Unfortunately I made a rookie error: you can only play the police card once, and I fear I played it too early.  Now the boys simply look back and laugh about the time I pulled in to the cop shop and threatened to leave them there.

I have been feeling very defeated about the constant bickering until the other day when a good friend of mine told me a story that still makes me smile.

The story goes like this: my friend finished work, picked up her two children from school and had to stop at Rebel Sport on the way home to buy a gift for a child’s birthday party the next day.  Her kids nagged her relentlessly to buy them something (as kids do in Rebel Sport: I always end up losing my shit in that store.  Surely it’s not just me?).  So the birthday gift was purchased and each child walked out of the store with smiles on their faces and new jumpers in their arms.

Then came the ride home.

Almost immediately they started arguing and squabbling.  Unable to get them to stop with verbal pleas, then verbal threats, then physical efforts (in her frustration this mum grabbed an umbrella but couldn’t lift it high enough to whack them properly because the roof of the car was too low).  Nothing worked.

So she pulled out the big guns.  She chucked a u-ey, drove back to Rebel and returned the new jumpers.  The best part is that she explained to the shop assistant exactly why she had to return them and they refunded her money: no problem.

That my friends, is parenting goals.

I love this story so much because it reassures me I am not alone.

I often see mums en route to drop off or driving home from school gesticulating wildly at their kids in the car.  Now I realise they are probably losing their shit, like me.  I feel like we need a wave of acknowledgement, one that says: “Yep, I see you.  Same shit, different car over here”. 

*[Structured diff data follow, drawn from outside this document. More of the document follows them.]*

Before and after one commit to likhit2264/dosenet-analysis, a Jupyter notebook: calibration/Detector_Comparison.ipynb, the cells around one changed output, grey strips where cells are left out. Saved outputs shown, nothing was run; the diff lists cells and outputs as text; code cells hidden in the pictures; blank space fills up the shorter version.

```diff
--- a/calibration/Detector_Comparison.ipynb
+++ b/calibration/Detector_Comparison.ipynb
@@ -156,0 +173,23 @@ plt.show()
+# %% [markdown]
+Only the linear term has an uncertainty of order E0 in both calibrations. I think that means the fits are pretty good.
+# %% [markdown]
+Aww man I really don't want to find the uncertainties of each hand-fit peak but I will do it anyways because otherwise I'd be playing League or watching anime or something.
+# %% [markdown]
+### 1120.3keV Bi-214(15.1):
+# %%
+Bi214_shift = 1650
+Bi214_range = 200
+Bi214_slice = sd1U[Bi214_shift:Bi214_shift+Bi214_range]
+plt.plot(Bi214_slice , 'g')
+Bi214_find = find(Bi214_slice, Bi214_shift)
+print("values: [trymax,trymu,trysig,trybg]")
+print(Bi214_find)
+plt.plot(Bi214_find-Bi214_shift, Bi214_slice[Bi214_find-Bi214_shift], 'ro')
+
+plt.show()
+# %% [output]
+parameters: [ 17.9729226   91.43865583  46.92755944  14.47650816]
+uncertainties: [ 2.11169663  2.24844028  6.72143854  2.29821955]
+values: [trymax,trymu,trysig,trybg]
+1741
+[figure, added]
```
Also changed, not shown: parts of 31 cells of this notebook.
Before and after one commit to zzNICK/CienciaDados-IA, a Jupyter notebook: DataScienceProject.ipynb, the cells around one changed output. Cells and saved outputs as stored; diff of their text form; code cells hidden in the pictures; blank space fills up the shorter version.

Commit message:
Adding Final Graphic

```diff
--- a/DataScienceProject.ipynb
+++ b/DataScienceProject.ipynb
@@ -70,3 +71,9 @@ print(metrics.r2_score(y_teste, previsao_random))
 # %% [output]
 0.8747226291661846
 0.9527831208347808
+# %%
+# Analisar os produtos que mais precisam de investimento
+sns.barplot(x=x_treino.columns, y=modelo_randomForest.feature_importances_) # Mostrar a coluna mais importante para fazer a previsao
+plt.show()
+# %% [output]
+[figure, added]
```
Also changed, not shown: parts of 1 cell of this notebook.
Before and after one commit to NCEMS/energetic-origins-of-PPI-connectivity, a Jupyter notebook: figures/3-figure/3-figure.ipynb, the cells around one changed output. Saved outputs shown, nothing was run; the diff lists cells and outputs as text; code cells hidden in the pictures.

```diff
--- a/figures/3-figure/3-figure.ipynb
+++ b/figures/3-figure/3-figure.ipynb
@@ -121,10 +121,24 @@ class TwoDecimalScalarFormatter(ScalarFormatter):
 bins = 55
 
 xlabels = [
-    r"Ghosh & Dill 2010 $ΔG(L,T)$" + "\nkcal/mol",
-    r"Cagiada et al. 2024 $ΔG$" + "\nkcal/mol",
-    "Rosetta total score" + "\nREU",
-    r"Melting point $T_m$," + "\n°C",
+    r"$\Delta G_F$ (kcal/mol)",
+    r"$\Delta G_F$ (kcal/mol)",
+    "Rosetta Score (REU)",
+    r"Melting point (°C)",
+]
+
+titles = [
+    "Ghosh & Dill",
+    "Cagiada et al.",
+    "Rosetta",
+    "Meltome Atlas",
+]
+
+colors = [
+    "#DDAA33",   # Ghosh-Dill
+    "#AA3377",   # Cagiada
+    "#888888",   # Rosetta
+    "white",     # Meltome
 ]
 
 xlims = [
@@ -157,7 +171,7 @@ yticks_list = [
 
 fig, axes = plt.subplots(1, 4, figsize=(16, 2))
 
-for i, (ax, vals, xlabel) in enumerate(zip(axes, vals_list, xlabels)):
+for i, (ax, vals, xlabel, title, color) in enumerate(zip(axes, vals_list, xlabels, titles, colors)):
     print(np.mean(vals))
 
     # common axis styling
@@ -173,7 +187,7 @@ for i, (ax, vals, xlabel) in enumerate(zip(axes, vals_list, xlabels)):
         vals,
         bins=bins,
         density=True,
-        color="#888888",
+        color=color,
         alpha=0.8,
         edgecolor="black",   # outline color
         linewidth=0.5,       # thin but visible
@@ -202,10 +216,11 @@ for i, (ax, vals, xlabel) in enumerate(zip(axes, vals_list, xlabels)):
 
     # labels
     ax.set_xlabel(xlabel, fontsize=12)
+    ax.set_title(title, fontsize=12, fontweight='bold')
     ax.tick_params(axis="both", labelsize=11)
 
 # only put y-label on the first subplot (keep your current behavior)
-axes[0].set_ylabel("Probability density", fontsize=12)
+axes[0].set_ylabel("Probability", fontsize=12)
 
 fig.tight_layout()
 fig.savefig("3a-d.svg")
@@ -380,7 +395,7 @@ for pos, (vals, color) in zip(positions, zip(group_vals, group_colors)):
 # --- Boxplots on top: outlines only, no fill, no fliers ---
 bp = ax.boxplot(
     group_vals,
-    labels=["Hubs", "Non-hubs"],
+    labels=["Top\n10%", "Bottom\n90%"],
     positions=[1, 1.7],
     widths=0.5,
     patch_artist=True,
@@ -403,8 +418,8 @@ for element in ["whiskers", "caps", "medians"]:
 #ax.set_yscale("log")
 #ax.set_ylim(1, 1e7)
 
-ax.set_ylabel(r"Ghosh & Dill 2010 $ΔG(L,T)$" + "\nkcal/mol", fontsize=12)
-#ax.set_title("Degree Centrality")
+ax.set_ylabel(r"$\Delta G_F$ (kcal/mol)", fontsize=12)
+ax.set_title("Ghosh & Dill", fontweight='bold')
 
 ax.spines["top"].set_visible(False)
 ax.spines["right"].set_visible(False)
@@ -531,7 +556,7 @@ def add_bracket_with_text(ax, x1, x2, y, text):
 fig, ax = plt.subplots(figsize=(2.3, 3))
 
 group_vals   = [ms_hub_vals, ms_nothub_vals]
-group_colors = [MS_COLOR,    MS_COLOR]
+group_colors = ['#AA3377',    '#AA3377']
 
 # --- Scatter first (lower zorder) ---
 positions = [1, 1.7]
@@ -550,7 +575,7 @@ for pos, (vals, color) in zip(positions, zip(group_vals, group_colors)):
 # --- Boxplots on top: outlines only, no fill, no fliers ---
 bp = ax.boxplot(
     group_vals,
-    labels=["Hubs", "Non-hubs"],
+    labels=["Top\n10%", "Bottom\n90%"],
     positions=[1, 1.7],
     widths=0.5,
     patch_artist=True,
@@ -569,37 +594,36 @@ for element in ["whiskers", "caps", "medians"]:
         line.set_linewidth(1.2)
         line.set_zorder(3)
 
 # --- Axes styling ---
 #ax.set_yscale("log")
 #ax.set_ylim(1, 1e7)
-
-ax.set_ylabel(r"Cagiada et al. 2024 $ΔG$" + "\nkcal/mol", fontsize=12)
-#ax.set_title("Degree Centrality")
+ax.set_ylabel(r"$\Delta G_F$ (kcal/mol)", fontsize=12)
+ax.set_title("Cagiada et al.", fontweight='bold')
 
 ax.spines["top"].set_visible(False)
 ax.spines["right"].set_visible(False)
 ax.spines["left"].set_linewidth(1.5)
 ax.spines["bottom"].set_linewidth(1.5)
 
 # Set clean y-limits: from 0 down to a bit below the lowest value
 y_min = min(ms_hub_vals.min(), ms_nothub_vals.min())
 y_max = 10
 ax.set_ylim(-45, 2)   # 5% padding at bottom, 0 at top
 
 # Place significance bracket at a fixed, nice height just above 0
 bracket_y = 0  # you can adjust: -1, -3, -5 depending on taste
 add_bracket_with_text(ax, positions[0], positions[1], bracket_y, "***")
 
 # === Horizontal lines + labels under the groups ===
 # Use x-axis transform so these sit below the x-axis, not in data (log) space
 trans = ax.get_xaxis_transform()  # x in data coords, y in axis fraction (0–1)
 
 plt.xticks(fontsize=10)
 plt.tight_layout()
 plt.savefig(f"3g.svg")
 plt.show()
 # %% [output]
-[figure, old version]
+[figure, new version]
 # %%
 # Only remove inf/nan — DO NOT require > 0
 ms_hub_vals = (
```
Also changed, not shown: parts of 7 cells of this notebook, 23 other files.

We could call it the solidarity salute.

What do you think?  Please tell me I’m not alone.  We all have these stories, right?